(GIVEN DATA)

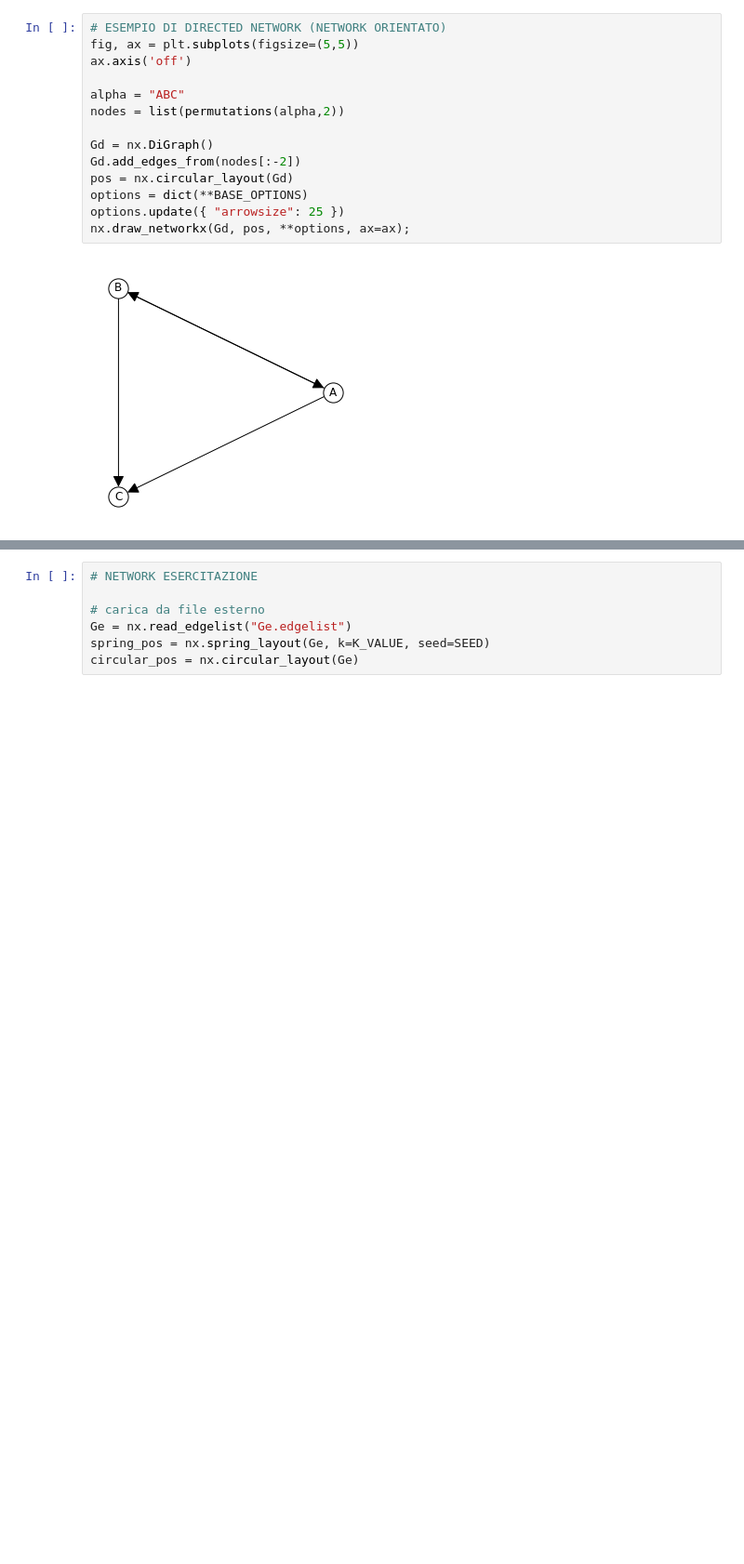
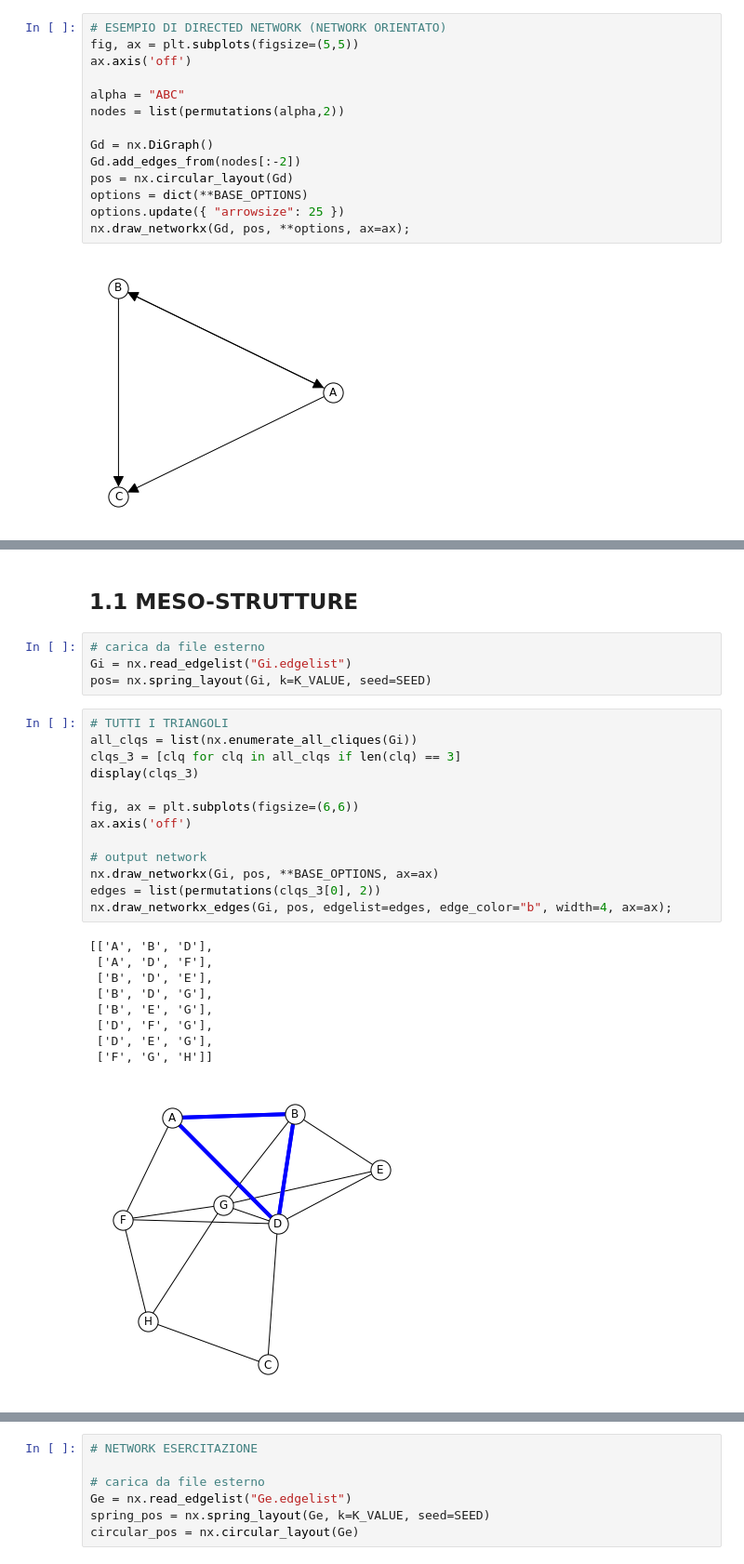
Before and after one commit to alkaest2002/ABGrid, a Jupyter notebook: materials/course 101/esercitazione.ipynb, the cells around one changed output, grey strips where cells are left out. Shown: that part at 93% size. Saved outputs shown, nothing was run; the diff lists cells and outputs as text; blank space fills up the shorter version.

```diff
--- a/materials/course 101/esercitazione.ipynb
+++ b/materials/course 101/esercitazione.ipynb
@@ -84,2 +86,31 @@ nx.draw_networkx_edges(Gu, pos, edgelist=[("A","B"),("B","C")], edge_color="r",
 # %% [output]
 [figure]
+# %% [markdown]
+## 1.1 MESO-STRUTTURE
+# %%
+# carica da file esterno
+Gi = nx.read_edgelist("Gi.edgelist")
+pos= nx.spring_layout(Gi, k=K_VALUE, seed=SEED)
+# %%
+# TUTTI I TRIANGOLI
+all_clqs = list(nx.enumerate_all_cliques(Gi))
+clqs_3 = [clq for clq in all_clqs if len(clq) == 3]
+display(clqs_3)
+
+fig, ax = plt.subplots(figsize=(6,6))
+ax.axis('off')
+
+# output network
+nx.draw_networkx(Gi, pos, **BASE_OPTIONS, ax=ax)
+edges = list(permutations(clqs_3[0], 2))
+nx.draw_networkx_edges(Gi, pos, edgelist=edges, edge_color="b", width=4, ax=ax);
+# %% [output]
+[['A', 'B', 'D'],
+ ['A', 'D', 'F'],
+ ['B', 'D', 'E'],
+ ['B', 'D', 'G'],
+ ['B', 'E', 'G'],
+ ['D', 'F', 'G'],
+ ['D', 'E', 'G'],
+ ['F', 'G', 'H']]
+[figure, added]
```
Also changed, not shown: parts of 17 cells of this notebook, 3 other files.
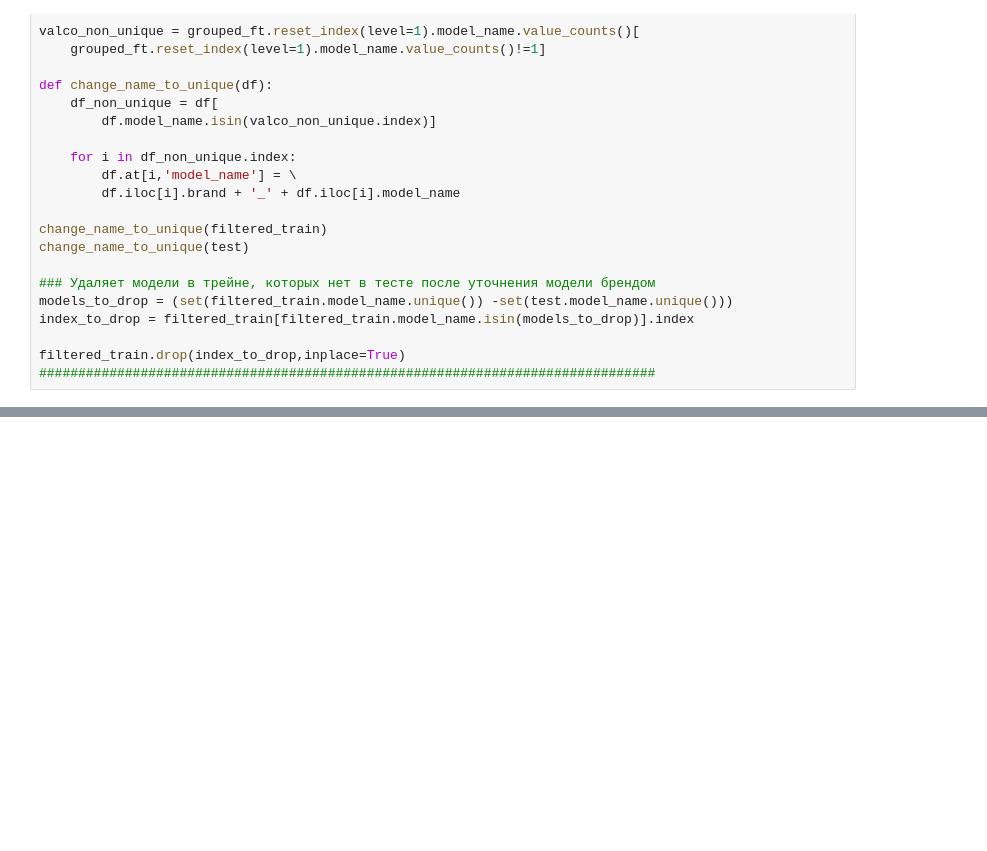
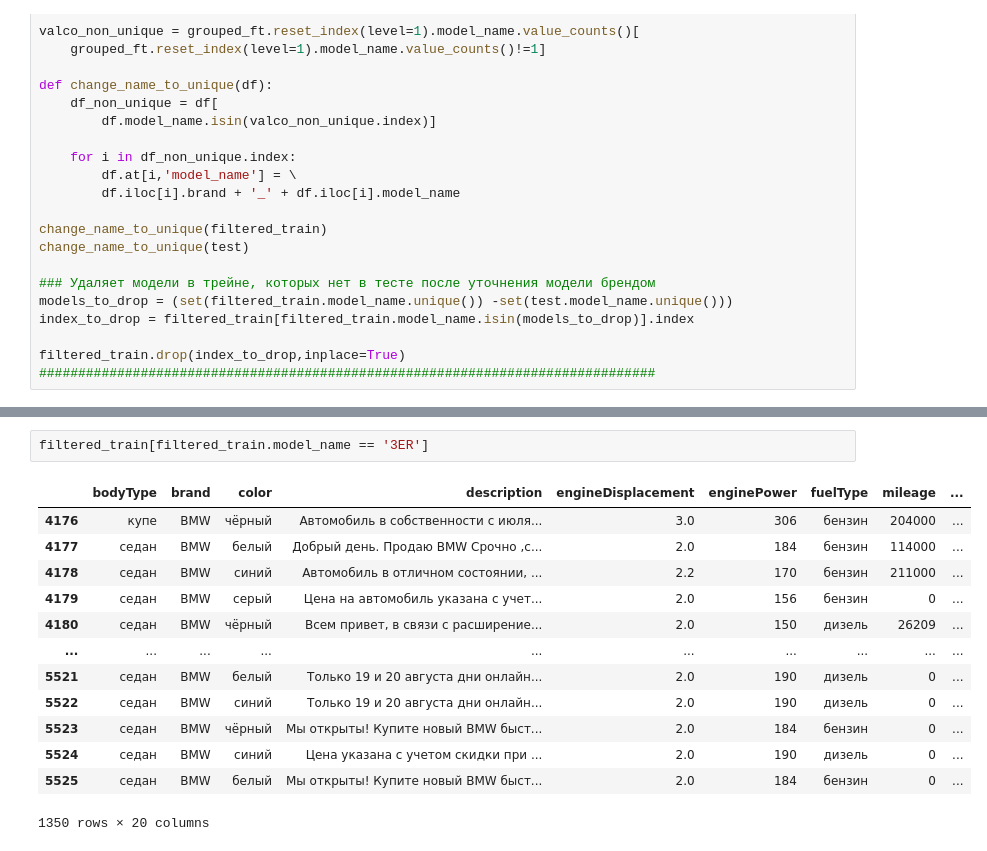
Before and after one commit to Sly-Dog/auto_pricing, a Jupyter notebook: secondary_notebooks/lil_clusterer.ipynb, the cells around one changed output, grey strips where cells are left out. Drawn from its saved outputs; the diff is of its cells as text; blank space fills up the shorter version.

```diff
--- a/secondary_notebooks/lil_clusterer.ipynb
+++ b/secondary_notebooks/lil_clusterer.ipynb
@@ -94,0 +131,16 @@ print('18 Моделей из тестового датасета, что нет
+# %%
+filtered_train[filtered_train.model_name == '3ER']
+# %% [output]
+|  | bodyType | brand | color | description | engineDisplacement | enginePower | fuelType | mileage | ... |
+| 4176 | купе | BMW | чёрный | Автомобиль в собственности с июля... | 3.0 | 306 | бензин | 204000 | ... |
+| 4177 | седан | BMW | белый | Дoбрый день. Продаю BMW Срочно ,c... | 2.0 | 184 | бензин | 114000 | ... |
+| 4178 | седан | BMW | синий | Автомобиль в отличном состоянии, ... | 2.2 | 170 | бензин | 211000 | ... |
+| 4179 | седан | BMW | серый | Цена на автомобиль указана с учет... | 2.0 | 156 | бензин | 0 | ... |
+| 4180 | седан | BMW | чёрный | Всем привет, в связи с расширение... | 2.0 | 150 | дизель | 26209 | ... |
+| ... | ... | ... | ... | ... | ... | ... | ... | ... | ... |
+| 5521 | седан | BMW | белый | Только 19 и 20 августа дни онлайн... | 2.0 | 190 | дизель | 0 | ... |
+| 5522 | седан | BMW | синий | Только 19 и 20 августа дни онлайн... | 2.0 | 190 | дизель | 0 | ... |
+| 5523 | седан | BMW | чёрный | Мы открыты! Купите новый BMW быст... | 2.0 | 184 | бензин | 0 | ... |
+| 5524 | седан | BMW | синий | Цена указана с учетом скидки при ... | 2.0 | 190 | дизель | 0 | ... |
+| 5525 | седан | BMW | белый | Мы открыты! Купите новый BMW быст... | 2.0 | 184 | бензин | 0 | ... |
+1350 rows × 20 columns
```
Also changed, not shown: parts of 30 cells of this notebook, 1 other file.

(End GIVEN DATA)

### WHAT THE TASK ASKS
Wherever the word "esercitazione" turns up in a line of the entries above, copy that line.

### TASK RESULT
Before and after one commit to alkaest2002/ABGrid, a Jupyter notebook: materials/course 101/esercitazione.ipynb, the cells around one changed output, grey strips where cells are left out. Shown: that part at 93% size. Saved outputs shown, nothing was run; the diff lists cells and outputs as text; blank space fills up the shorter version.
--- a/materials/course 101/esercitazione.ipynb
+++ b/materials/course 101/esercitazione.ipynb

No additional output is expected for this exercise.